TASK REQUIREMENTS:
Although the entries contain pictures, copy only their text, exactly as written.

THE DATA:
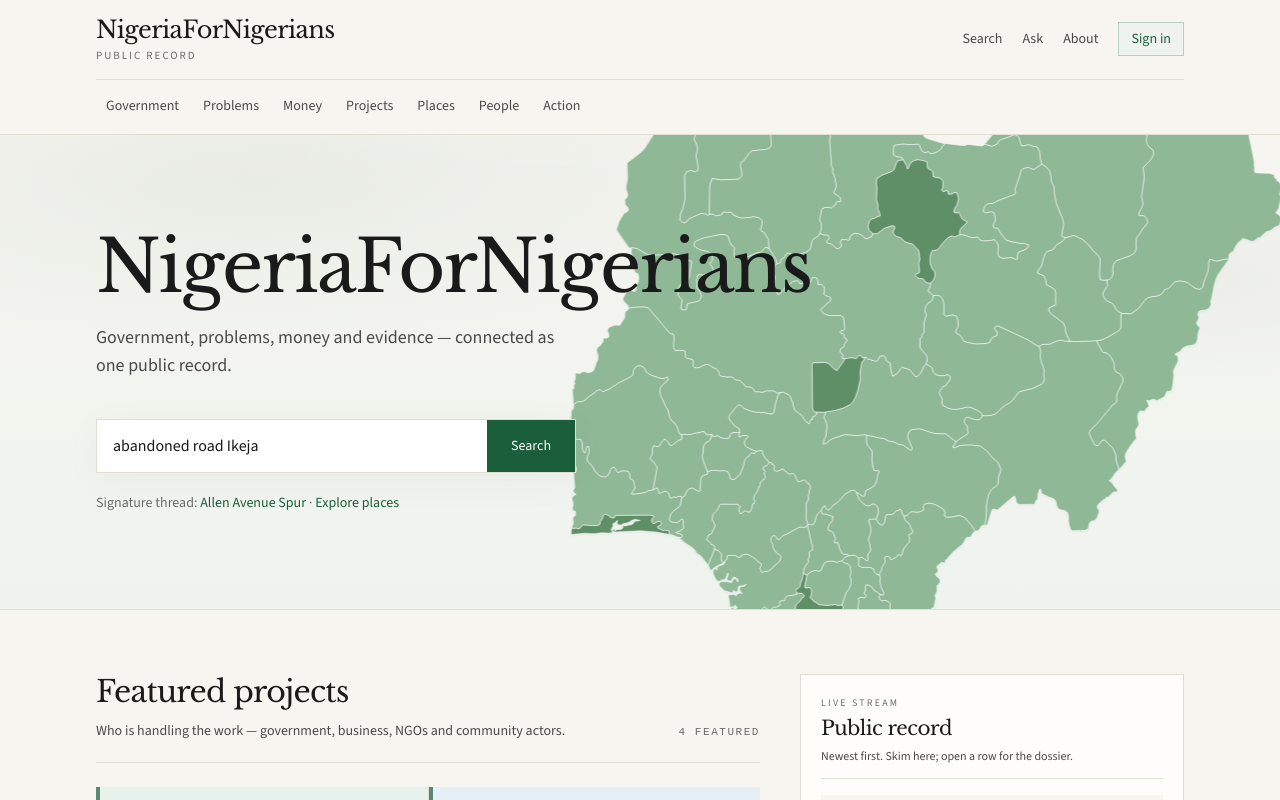
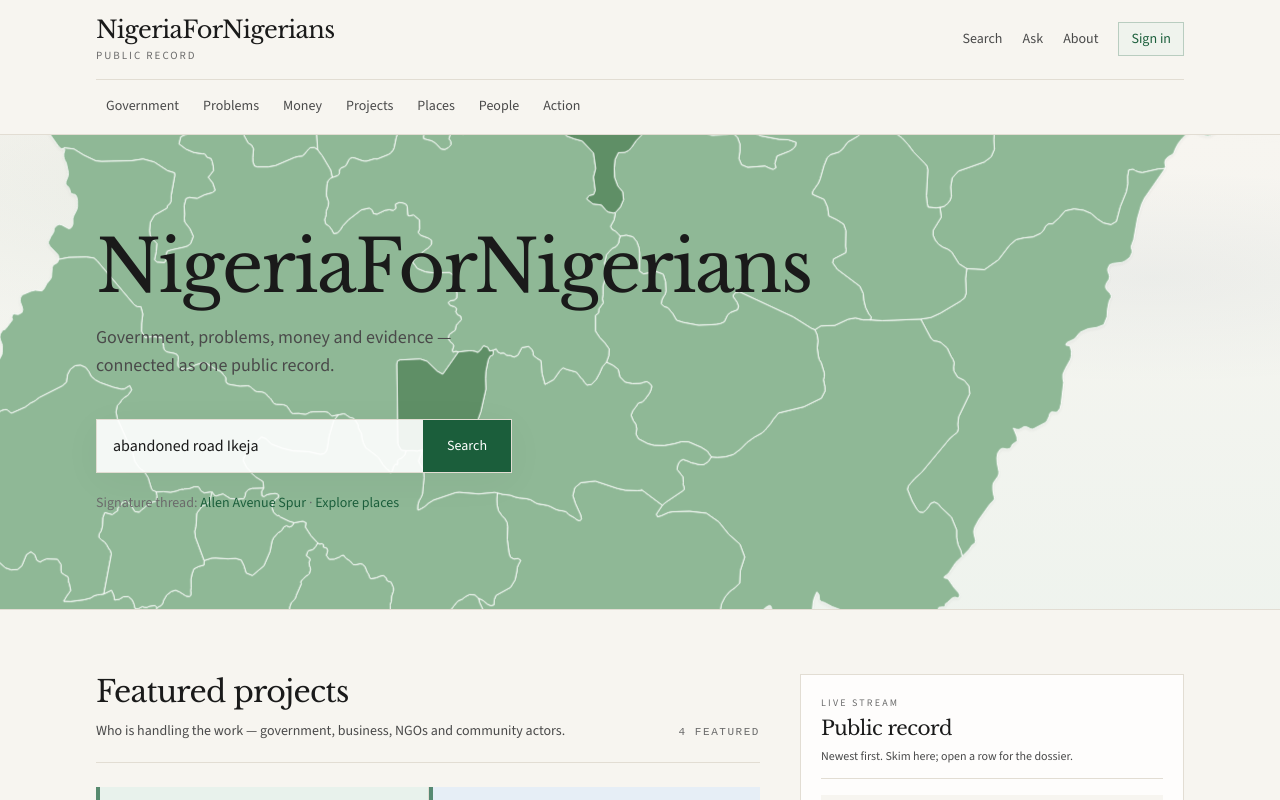
Before and after one commit to CodenNerd/nigerians.africa, a Next.js app in the folder apps/web/: page / in a window 1280 px wide. Shown: the top 800 px of the page. Built offline with nearby package versions, Linux system fonts and the light colour scheme.

Commit message:
Scale the hero Nigeria map up further across the right side.
Co-authored-by: Cursor <cursoragent@cursor.com>

```diff
--- a/apps/web/src/app/page.tsx
+++ b/apps/web/src/app/page.tsx
@@ -16,13 +16,10 @@ export default function HomePage() {
   return (
     <div>
       <section className="hero-field relative overflow-hidden">
-        {/* Large map art — fills the hero width without growing hero padding */}
-        <div
-          className="pointer-events-none absolute inset-y-0 right-0 z-0 hidden w-[58%] items-center justify-end lg:flex xl:w-[62%]"
-          aria-hidden={false}
-        >
-          <div className="pointer-events-auto w-[118%] translate-x-[8%] pr-2 xl:w-[125%] xl:translate-x-[6%]">
-            <p className="mb-1 text-right text-[10px] font-medium uppercase tracking-[0.22em] text-civic-green">
+        {/* Large map art — dominates the hero visually without growing padding */}
+        <div className="pointer-events-none absolute inset-y-[-12%] right-[-4%] z-0 hidden w-[72%] items-center justify-end lg:flex xl:w-[78%]">
+          <div className="pointer-events-auto w-full origin-right scale-[1.35] xl:scale-[1.45]">
+            <p className="mb-2 pr-[8%] text-right text-[11px] font-medium uppercase tracking-[0.22em] text-civic-green">
               Click a state to explore
             </p>
             <NigeriaStateMap className="aspect-[1000/812] w-full drop-shadow-sm" />
@@ -30,7 +27,7 @@ export default function HomePage() {
         </div>
 
         <div className="site-container relative z-10 py-16 sm:py-20 lg:py-24">
-          <div className="max-w-xl text-center lg:max-w-[28rem] lg:text-left xl:max-w-[30rem]">
+          <div className="max-w-xl text-center lg:max-w-[24rem] lg:text-left xl:max-w-[26rem]">
             <div className="anim-rise">
               <h1 className="font-display text-5xl leading-[1.02] tracking-tight text-ink sm:text-6xl lg:text-7xl">
                 NigeriaForNigerians
@@ -82,7 +79,7 @@ export default function HomePage() {
             <p className="mb-2 text-center text-[10px] font-medium uppercase tracking-[0.22em] text-civic-green">
               Click a state to explore
             </p>
-            <NigeriaStateMap className="mx-auto aspect-[1000/812] w-full max-w-lg" />
+            <NigeriaStateMap className="mx-auto aspect-[1000/812] w-full max-w-2xl scale-110" />
           </div>
         </div>
       </section>
```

ANSWER BELOW:
Before and after one commit to CodenNerd/nigerians.africa, a Next.js app in the folder apps/web/: page / in a window 1280 px wide. Shown: the top 800 px of the page. Built offline with nearby package versions, Linux system fonts and the light colour scheme.

Commit message:
Scale the hero Nigeria map up further across the right side.
Co-authored-by: Cursor <cursoragent@cursor.com>

```diff
--- a/apps/web/src/app/page.tsx
+++ b/apps/web/src/app/page.tsx
@@ -16,13 +16,10 @@ export default function HomePage() {
   return (
     <div>
       <section className="hero-field relative overflow-hidden">
-        {/* Large map art — fills the hero width without growing hero padding */}
-        <div
-          className="pointer-events-none absolute inset-y-0 right-0 z-0 hidden w-[58%] items-center justify-end lg:flex xl:w-[62%]"
-          aria-hidden={false}
-        >
-          <div className="pointer-events-auto w-[118%] translate-x-[8%] pr-2 xl:w-[125%] xl:translate-x-[6%]">
-            <p className="mb-1 text-right text-[10px] font-medium uppercase tracking-[0.22em] text-civic-green">
+        {/* Large map art — dominates the hero visually without growing padding */}
+        <div className="pointer-events-none absolute inset-y-[-12%] right-[-4%] z-0 hidden w-[72%] items-center justify-end lg:flex xl:w-[78%]">
+          <div className="pointer-events-auto w-full origin-right scale-[1.35] xl:scale-[1.45]">
+            <p className="mb-2 pr-[8%] text-right text-[11px] font-medium uppercase tracking-[0.22em] text-civic-green">
               Click a state to explore
             </p>
             <NigeriaStateMap className="aspect-[1000/812] w-full drop-shadow-sm" />
@@ -30,7 +27,7 @@ export default function HomePage() {
         </div>
 
         <div className="site-container relative z-10 py-16 sm:py-20 lg:py-24">
-          <div className="max-w-xl text-center lg:max-w-[28rem] lg:text-left xl:max-w-[30rem]">
+          <div className="max-w-xl text-center lg:max-w-[24rem] lg:text-left xl:max-w-[26rem]">
             <div className="anim-rise">
               <h1 className="font-display text-5xl leading-[1.02] tracking-tight text-ink sm:text-6xl lg:text-7xl">
                 NigeriaForNigerians
@@ -82,7 +79,7 @@ export default function HomePage() {
             <p className="mb-2 text-center text-[10px] font-medium uppercase tracking-[0.22em] text-civic-green">
               Click a state to explore
             </p>
-            <NigeriaStateMap className="mx-auto aspect-[1000/812] w-full max-w-lg" />
+            <NigeriaStateMap className="mx-auto aspect-[1000/812] w-full max-w-2xl scale-110" />
           </div>
         </div>
       </section>
```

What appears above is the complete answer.